With its community market initiative, PPS reinvents the public square on an international level.

These days, “community” is a word that for many connotes online relationships instead of block parties and family-owned businesses. In reaction to such insular living, a growing resurgence of individuals are trying to reclaim and rejuvenate shared places. New York–based nonprofit Project for Public Spaces (PPS) was founded 30 years ago to help do just that, running a vast web of programs that includes creating transit projects, public parks, and central squares.

Of its many successful schemes, the one of which we’re most fond is its market project. “A market is a metaphor for opening up the skills and assets of a community into public spaces,” explains PPS president Fred Kent. “All over the world—the market, the bazaar, the souk—they’re the most active and energetic places, where you can find the greatest entrepreneurism.”

Banding together with transit officials, government leaders, city planners, and local residents, PPS has become adept at facilitating the creation and revitalization of public markets.

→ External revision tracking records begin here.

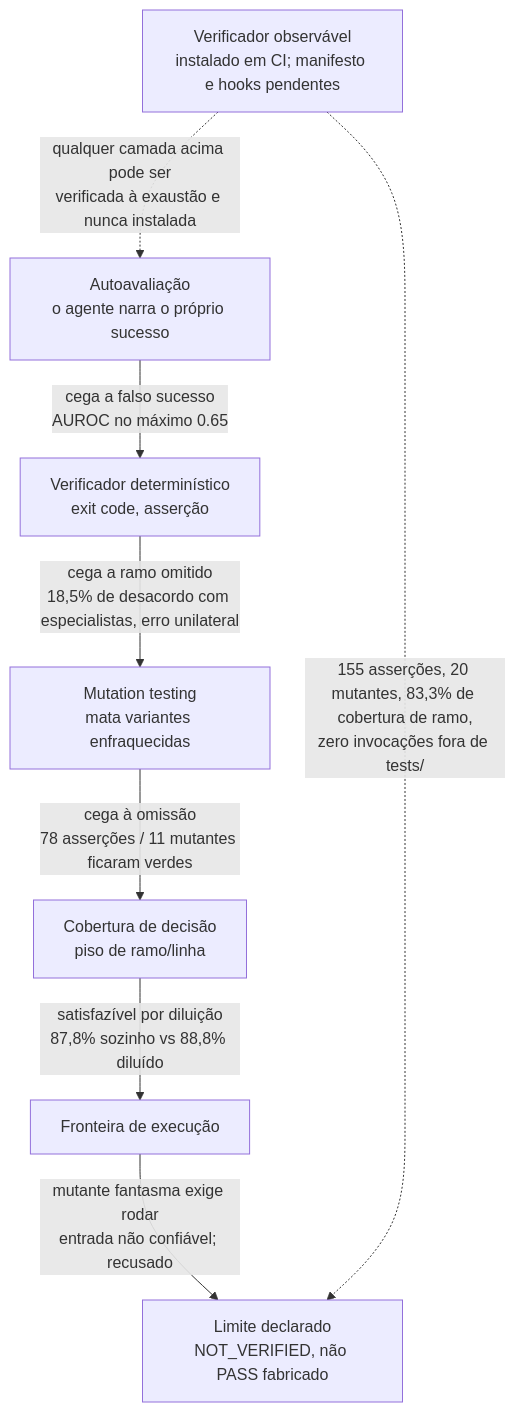
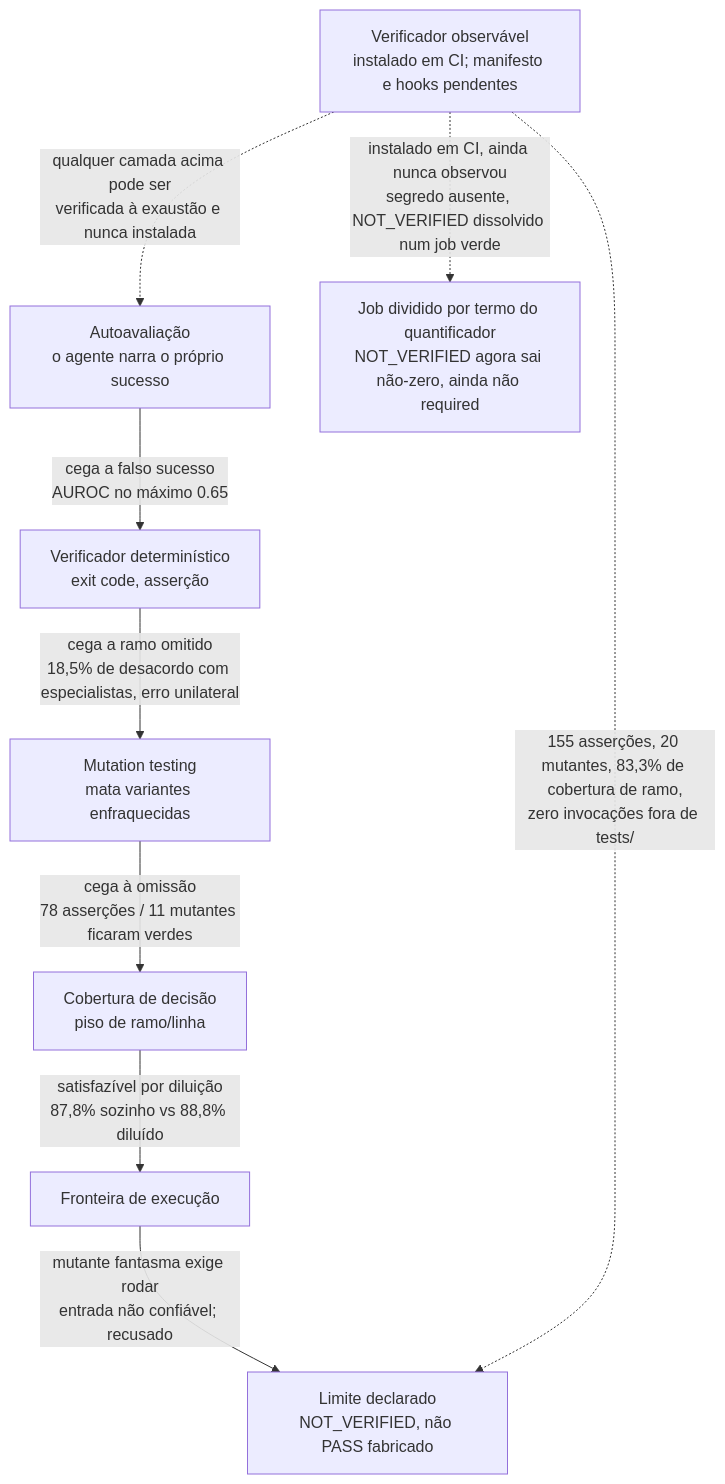
Before and after one commit to MrSchrodingers/tollens: the fourth of 4 diagrams in README.pt-BR.md, drawn with Mermaid. The commit also changed other lines of this file and 7 other files, not shown here.

````diff
--- a/README.pt-BR.md
+++ b/README.pt-BR.md
@@ -1025,11 +1065,12 @@
 ```mermaid
 flowchart TD
     A["Autoavaliação<br/>o agente narra o próprio sucesso"] -->|"cega a falso sucesso<br/>AUROC no máximo 0.65"| B["Verificador determinístico<br/>exit code, asserção"]
     B -->|"cega a ramo omitido<br/>18,5% de desacordo com especialistas, erro unilateral"| C["Mutation testing<br/>mata variantes enfraquecidas"]
     C -->|"cega à omissão<br/>78 asserções / 11 mutantes ficaram verdes"| D["Cobertura de decisão<br/>piso de ramo/linha"]
     D -->|"satisfazível por diluição<br/>87,8% sozinho vs 88,8% diluído"| E["Fronteira de execução"]
     E -->|"mutante fantasma exige rodar<br/>entrada não confiável; recusado"| F["Limite declarado<br/>NOT_VERIFIED, não PASS fabricado"]
 
     G["Verificador observável<br/>instalado em CI; manifesto e hooks pendentes"] -.->|"qualquer camada acima pode ser<br/>verificada à exaustão e nunca instalada"| A
     G -.->|"155 asserções, 20 mutantes, 83,3% de cobertura de ramo,<br/>zero invocações fora de tests/"| F
+    G -.->|"instalado em CI, ainda nunca observou<br/>segredo ausente, NOT_VERIFIED dissolvido num job verde"| H["Job dividido por termo do quantificador<br/>NOT_VERIFIED agora sai não-zero, ainda não required"]
 ```
````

Over 200 such places across the globe, from Pike Place Market in Seattle to PPS’s newest venture in Serbia, have benefited since the market program began more than 20 years ago. In addition, PPS hosts biannual conferences (including one this year, in October) that teach others how to launch their own community initiatives.

Despite many signs to the contrary, Kent remains a relentless optimist for the future of shared spaces. “What people really want, more than anything, is a place to connect and create chance encounters with others. Everyone loves markets—we just have to find sites for them to occur.”

When asked if he has a predilection for a particular market, Kent at first gracefully demurs. After a few minutes, however, he eagerly remembers that “they have the best blueberry pie at the Granville Island market in Vancouver, B.C. I try to get there once or twice a year, and I have that pie for breakfast, lunch, and dinner.”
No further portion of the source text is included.